Matthew Keys

Matthew Keys is a nationally-recognized, award-winning journalist who has covered the business of media, technology, radio and television for more than 10 years. He is the publisher of The Desk and contributes to Know Techie, Digital Content Next and StreamTV Insider.
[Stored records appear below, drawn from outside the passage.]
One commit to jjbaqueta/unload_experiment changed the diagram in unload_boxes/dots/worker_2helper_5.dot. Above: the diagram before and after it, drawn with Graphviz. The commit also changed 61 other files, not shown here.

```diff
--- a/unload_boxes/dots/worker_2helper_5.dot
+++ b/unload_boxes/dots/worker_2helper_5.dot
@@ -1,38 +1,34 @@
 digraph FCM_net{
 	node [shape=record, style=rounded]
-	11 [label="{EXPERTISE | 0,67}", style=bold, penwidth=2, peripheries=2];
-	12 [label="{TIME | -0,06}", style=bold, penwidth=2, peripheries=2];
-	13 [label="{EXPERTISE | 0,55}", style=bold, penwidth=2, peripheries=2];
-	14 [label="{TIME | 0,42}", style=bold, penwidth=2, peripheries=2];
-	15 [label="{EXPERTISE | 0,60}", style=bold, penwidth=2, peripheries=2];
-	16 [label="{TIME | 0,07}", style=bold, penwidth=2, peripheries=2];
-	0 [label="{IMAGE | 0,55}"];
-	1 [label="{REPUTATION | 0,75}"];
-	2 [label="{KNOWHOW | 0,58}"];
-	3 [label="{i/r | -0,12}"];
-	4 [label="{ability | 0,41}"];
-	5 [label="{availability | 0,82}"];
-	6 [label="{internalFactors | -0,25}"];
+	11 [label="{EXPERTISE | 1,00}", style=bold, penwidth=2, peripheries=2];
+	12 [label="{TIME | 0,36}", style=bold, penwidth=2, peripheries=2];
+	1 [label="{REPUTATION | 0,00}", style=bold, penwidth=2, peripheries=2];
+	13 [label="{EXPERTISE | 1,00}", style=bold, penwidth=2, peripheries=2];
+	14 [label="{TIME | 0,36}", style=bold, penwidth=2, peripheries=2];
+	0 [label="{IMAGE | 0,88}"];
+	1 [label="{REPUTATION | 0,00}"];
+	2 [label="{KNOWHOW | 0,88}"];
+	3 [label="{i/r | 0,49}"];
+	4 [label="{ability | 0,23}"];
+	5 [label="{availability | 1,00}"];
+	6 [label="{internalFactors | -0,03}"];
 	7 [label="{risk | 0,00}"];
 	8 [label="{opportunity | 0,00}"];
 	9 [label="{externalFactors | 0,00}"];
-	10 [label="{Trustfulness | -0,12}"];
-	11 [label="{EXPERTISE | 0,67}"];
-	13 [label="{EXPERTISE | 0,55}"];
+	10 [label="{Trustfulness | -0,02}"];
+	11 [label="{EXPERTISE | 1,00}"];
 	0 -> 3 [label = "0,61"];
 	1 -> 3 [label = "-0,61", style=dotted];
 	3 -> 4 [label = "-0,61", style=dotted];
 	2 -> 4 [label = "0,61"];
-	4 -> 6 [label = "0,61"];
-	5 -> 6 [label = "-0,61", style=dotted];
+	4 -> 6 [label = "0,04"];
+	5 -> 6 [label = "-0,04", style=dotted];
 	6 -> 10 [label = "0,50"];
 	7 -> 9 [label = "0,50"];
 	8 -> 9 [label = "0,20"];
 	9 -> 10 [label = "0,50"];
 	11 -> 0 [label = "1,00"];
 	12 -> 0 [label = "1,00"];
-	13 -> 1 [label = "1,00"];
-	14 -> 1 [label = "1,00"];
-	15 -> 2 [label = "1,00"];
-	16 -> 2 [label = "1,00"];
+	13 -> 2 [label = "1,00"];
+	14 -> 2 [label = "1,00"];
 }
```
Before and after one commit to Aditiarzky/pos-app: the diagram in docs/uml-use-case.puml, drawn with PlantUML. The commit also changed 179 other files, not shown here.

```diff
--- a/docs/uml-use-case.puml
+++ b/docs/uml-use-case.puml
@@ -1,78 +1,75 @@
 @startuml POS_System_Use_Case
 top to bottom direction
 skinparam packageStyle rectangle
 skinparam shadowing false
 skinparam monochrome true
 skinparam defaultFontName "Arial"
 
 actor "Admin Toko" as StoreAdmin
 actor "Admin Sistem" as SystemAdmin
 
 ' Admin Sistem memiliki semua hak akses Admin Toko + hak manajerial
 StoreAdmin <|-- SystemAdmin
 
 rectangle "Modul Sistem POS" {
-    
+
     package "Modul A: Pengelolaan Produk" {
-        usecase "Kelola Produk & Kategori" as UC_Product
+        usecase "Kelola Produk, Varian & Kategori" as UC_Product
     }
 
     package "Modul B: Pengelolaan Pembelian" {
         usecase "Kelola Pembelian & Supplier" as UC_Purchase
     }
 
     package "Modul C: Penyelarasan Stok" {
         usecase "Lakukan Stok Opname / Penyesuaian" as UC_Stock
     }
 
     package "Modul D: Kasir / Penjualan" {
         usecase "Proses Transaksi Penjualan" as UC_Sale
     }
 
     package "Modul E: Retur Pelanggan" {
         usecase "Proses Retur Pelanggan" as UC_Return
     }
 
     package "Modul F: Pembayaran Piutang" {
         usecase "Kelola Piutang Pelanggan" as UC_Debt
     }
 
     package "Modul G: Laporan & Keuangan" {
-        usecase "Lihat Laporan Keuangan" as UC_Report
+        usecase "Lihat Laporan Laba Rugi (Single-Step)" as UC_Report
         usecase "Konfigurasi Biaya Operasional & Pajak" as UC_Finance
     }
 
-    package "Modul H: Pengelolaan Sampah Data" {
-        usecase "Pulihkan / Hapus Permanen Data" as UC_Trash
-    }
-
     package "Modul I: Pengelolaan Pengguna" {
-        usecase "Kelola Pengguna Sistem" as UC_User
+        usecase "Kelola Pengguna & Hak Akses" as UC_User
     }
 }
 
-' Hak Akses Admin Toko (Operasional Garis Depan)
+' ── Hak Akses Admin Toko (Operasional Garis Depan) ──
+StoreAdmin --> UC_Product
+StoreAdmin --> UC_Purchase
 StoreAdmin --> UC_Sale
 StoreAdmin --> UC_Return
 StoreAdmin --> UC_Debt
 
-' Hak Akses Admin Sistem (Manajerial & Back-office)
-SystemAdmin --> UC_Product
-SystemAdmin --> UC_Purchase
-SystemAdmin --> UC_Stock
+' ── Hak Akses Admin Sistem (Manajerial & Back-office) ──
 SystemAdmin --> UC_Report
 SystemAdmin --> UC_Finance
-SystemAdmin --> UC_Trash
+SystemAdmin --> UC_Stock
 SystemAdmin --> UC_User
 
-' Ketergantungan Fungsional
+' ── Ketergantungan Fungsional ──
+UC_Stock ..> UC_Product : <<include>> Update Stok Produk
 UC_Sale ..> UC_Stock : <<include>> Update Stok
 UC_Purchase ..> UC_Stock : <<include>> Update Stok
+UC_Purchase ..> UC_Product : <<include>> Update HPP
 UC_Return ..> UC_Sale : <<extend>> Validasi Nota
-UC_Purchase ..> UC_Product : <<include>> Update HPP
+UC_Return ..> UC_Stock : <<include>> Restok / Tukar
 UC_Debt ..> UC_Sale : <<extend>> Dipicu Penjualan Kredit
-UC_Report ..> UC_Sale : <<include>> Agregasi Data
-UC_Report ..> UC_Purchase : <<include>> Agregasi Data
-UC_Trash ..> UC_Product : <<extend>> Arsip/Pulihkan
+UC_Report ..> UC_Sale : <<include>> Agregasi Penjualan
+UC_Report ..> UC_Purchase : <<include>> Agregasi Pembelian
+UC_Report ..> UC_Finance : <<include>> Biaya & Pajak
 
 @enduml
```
He previously worked for Thomson Reuters, the Walt Disney Company, McNaughton Newspapers and Tribune Broadcasting.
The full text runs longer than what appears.